§ **Excerpts from a dataset**:
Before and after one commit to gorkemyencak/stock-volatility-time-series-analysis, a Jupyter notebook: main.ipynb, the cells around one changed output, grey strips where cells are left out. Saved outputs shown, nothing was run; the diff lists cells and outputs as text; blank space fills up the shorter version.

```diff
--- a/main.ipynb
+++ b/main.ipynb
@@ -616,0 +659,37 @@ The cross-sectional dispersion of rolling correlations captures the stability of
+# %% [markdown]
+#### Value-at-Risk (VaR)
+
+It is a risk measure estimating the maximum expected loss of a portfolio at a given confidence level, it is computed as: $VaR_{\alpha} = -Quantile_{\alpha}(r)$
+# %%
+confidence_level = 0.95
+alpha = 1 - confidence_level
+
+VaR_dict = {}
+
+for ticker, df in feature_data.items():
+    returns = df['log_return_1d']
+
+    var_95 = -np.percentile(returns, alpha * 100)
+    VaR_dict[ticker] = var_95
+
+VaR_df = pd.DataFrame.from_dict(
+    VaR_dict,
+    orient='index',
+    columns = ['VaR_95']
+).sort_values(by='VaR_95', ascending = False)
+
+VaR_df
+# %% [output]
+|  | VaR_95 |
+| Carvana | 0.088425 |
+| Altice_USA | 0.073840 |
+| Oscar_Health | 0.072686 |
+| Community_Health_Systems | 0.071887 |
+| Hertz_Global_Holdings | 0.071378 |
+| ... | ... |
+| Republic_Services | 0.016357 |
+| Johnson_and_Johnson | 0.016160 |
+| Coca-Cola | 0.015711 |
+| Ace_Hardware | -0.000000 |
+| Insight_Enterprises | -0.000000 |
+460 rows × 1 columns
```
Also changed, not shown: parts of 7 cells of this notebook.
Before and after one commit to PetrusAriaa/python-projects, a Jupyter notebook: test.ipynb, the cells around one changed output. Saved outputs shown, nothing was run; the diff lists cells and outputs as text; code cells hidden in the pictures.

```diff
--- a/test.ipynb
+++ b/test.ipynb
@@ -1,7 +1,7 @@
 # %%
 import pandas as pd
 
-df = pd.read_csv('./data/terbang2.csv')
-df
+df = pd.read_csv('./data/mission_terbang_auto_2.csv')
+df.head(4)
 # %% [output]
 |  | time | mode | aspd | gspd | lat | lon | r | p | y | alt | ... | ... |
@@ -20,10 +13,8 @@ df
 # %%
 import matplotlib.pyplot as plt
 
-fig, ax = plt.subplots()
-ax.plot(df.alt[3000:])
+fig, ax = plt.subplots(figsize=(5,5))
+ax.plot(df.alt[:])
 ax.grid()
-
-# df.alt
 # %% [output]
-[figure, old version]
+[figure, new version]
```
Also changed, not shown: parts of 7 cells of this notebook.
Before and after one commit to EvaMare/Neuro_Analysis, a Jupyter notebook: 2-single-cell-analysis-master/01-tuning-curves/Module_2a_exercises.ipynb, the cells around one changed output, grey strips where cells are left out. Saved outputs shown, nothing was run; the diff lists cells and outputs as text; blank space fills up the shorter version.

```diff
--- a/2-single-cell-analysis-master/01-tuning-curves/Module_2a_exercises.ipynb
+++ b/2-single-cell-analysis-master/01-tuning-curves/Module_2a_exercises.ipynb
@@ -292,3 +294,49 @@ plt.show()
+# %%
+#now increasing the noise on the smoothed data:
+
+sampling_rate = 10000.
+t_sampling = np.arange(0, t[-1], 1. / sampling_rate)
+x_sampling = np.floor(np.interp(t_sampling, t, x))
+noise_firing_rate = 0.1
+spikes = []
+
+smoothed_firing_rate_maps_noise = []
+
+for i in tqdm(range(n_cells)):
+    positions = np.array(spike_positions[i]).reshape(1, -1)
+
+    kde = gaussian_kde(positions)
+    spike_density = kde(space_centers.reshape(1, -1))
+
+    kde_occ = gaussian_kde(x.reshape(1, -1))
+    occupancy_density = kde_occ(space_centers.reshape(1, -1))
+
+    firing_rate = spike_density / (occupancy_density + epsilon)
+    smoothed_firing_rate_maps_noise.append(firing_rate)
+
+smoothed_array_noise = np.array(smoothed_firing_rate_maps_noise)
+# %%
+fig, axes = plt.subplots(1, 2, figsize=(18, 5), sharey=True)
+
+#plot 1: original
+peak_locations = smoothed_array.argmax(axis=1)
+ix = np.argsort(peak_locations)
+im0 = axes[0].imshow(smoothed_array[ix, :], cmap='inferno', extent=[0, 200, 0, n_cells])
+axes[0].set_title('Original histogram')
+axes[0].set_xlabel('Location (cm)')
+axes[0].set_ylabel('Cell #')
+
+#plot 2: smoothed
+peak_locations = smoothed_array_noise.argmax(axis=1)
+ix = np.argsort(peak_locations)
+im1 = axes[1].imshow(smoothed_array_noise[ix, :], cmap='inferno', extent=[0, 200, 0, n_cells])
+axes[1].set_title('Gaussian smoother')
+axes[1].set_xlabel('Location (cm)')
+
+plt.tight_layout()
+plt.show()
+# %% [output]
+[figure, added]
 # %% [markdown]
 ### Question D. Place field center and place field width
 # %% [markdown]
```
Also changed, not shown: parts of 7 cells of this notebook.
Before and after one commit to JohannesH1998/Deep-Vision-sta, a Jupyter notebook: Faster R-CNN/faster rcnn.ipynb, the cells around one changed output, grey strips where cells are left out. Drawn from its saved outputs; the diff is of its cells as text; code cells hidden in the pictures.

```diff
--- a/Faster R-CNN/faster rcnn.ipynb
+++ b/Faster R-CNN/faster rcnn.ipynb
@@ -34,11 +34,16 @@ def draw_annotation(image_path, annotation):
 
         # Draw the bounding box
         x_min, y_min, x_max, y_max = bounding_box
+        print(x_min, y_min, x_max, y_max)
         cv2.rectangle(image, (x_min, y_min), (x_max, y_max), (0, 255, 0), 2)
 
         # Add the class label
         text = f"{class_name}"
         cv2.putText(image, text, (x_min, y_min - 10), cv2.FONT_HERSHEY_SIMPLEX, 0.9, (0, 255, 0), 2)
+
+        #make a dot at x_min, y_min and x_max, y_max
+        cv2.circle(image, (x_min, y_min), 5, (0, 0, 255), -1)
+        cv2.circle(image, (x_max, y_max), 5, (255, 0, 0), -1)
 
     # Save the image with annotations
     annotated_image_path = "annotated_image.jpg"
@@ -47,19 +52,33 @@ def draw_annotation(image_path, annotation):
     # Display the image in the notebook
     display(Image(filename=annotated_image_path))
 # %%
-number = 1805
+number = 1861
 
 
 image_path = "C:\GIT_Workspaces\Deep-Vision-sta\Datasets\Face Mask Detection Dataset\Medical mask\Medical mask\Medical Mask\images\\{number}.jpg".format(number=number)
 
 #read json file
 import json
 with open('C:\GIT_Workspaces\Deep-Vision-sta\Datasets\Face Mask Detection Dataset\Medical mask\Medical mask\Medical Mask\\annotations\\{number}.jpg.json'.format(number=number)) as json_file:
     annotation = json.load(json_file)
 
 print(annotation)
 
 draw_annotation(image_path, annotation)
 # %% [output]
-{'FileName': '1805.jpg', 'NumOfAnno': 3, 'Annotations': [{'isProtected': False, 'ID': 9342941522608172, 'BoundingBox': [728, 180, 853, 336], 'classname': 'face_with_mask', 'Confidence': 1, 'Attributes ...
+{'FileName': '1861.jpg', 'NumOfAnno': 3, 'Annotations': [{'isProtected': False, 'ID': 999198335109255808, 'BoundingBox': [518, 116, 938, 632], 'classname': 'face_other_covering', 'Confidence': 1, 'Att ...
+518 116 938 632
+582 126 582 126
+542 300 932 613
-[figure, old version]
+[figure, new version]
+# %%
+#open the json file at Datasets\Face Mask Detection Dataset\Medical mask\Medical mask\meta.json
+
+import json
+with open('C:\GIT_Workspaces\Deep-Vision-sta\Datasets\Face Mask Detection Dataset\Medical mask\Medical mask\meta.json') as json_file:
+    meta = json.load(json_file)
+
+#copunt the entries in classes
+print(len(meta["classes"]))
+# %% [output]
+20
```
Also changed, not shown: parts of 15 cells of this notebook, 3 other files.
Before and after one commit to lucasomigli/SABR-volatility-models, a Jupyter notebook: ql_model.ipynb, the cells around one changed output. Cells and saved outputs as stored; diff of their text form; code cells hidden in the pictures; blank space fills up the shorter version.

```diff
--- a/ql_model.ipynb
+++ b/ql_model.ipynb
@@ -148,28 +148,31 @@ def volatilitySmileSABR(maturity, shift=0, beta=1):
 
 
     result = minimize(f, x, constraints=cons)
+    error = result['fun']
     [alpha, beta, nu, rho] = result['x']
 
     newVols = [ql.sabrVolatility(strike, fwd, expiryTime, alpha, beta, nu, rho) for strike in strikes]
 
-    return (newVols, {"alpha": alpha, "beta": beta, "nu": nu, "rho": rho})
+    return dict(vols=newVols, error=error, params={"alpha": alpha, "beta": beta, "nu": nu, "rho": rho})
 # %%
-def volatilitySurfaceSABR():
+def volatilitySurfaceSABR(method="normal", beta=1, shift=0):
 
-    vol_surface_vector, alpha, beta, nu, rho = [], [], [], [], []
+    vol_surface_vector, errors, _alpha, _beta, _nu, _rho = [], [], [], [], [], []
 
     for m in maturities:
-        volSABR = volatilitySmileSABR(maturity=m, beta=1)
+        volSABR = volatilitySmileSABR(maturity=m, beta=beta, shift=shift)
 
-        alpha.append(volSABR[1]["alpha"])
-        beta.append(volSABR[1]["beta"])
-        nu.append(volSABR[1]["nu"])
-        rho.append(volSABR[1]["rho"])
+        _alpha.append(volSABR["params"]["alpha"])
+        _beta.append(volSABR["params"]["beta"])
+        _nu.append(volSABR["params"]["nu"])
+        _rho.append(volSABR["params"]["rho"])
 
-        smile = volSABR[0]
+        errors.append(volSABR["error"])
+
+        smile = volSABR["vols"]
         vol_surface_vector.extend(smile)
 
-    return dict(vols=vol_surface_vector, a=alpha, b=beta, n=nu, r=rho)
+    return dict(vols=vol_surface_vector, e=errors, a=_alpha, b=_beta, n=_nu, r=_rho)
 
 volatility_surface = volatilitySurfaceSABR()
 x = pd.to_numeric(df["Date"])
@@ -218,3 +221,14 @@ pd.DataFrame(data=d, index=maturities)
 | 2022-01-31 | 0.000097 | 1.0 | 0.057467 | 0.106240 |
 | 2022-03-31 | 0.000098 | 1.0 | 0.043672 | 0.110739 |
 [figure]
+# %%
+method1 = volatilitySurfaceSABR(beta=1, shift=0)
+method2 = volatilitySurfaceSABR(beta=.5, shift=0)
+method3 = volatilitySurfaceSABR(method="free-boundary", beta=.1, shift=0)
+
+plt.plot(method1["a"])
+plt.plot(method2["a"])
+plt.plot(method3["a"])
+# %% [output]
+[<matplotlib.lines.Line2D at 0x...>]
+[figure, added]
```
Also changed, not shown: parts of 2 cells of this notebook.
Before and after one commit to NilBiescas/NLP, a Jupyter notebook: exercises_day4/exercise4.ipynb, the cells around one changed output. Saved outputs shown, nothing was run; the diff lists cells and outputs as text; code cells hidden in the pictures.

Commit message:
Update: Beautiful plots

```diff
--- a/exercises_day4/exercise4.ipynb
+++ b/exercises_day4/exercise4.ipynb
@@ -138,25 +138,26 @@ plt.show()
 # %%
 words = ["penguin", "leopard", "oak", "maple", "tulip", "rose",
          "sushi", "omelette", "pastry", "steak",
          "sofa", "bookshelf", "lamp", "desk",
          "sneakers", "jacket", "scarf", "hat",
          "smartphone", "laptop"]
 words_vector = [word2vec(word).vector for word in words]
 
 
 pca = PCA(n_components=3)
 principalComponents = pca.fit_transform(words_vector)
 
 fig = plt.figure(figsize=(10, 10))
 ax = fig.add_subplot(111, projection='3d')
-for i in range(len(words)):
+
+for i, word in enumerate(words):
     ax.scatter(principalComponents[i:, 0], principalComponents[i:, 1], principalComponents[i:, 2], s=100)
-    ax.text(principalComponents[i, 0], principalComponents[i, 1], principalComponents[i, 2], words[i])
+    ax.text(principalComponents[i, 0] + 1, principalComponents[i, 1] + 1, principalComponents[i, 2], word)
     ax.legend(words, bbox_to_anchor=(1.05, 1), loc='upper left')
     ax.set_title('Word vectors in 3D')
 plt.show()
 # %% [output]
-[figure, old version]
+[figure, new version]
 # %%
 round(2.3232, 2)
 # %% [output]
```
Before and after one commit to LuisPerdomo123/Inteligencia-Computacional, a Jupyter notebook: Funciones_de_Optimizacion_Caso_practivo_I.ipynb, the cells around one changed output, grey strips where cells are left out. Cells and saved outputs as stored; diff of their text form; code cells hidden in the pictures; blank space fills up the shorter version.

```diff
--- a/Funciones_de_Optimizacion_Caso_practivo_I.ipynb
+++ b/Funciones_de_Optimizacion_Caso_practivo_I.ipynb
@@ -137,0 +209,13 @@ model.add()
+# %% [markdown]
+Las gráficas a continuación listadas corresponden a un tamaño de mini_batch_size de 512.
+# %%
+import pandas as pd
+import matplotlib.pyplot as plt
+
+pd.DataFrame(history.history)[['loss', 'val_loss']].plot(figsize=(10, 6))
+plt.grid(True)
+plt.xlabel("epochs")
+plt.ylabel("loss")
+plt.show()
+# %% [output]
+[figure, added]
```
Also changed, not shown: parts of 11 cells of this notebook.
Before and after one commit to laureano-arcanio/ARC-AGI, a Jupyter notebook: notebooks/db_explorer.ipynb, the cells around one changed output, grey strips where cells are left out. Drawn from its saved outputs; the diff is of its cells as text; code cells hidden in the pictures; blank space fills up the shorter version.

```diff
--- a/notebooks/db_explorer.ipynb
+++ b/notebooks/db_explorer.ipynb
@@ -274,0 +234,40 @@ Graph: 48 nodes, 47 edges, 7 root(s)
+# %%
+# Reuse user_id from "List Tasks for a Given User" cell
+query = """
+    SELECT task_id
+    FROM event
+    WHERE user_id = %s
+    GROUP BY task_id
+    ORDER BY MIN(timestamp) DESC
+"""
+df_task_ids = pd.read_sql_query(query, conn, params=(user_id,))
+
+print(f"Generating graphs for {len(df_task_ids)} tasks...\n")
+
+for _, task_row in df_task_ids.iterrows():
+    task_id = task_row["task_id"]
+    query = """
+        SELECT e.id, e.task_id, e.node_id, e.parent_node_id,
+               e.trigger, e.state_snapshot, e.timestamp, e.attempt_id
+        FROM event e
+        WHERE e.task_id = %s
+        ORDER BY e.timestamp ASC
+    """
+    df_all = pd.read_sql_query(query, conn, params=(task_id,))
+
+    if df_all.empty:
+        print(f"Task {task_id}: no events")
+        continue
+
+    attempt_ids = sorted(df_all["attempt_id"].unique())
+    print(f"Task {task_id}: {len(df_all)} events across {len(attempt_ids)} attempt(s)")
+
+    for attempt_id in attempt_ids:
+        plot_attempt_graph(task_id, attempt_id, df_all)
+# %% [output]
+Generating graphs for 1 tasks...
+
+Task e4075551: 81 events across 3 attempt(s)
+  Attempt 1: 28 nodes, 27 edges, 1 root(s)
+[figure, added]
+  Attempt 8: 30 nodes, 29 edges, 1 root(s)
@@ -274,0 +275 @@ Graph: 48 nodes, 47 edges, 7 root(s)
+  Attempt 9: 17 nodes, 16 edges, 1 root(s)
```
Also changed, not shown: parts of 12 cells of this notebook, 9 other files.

§ **PROBLEM TO SOLVE**: If a line in the records contains the word "Also", copy it.

§ **SOLVED PROBLEM**:
Also changed, not shown: parts of 7 cells of this notebook.
Also changed, not shown: parts of 7 cells of this notebook.
Also changed, not shown: parts of 7 cells of this notebook.
Also changed, not shown: parts of 15 cells of this notebook, 3 other files.
Also changed, not shown: parts of 2 cells of this notebook.
Also changed, not shown: parts of 11 cells of this notebook.
Also changed, not shown: parts of 12 cells of this notebook, 9 other files.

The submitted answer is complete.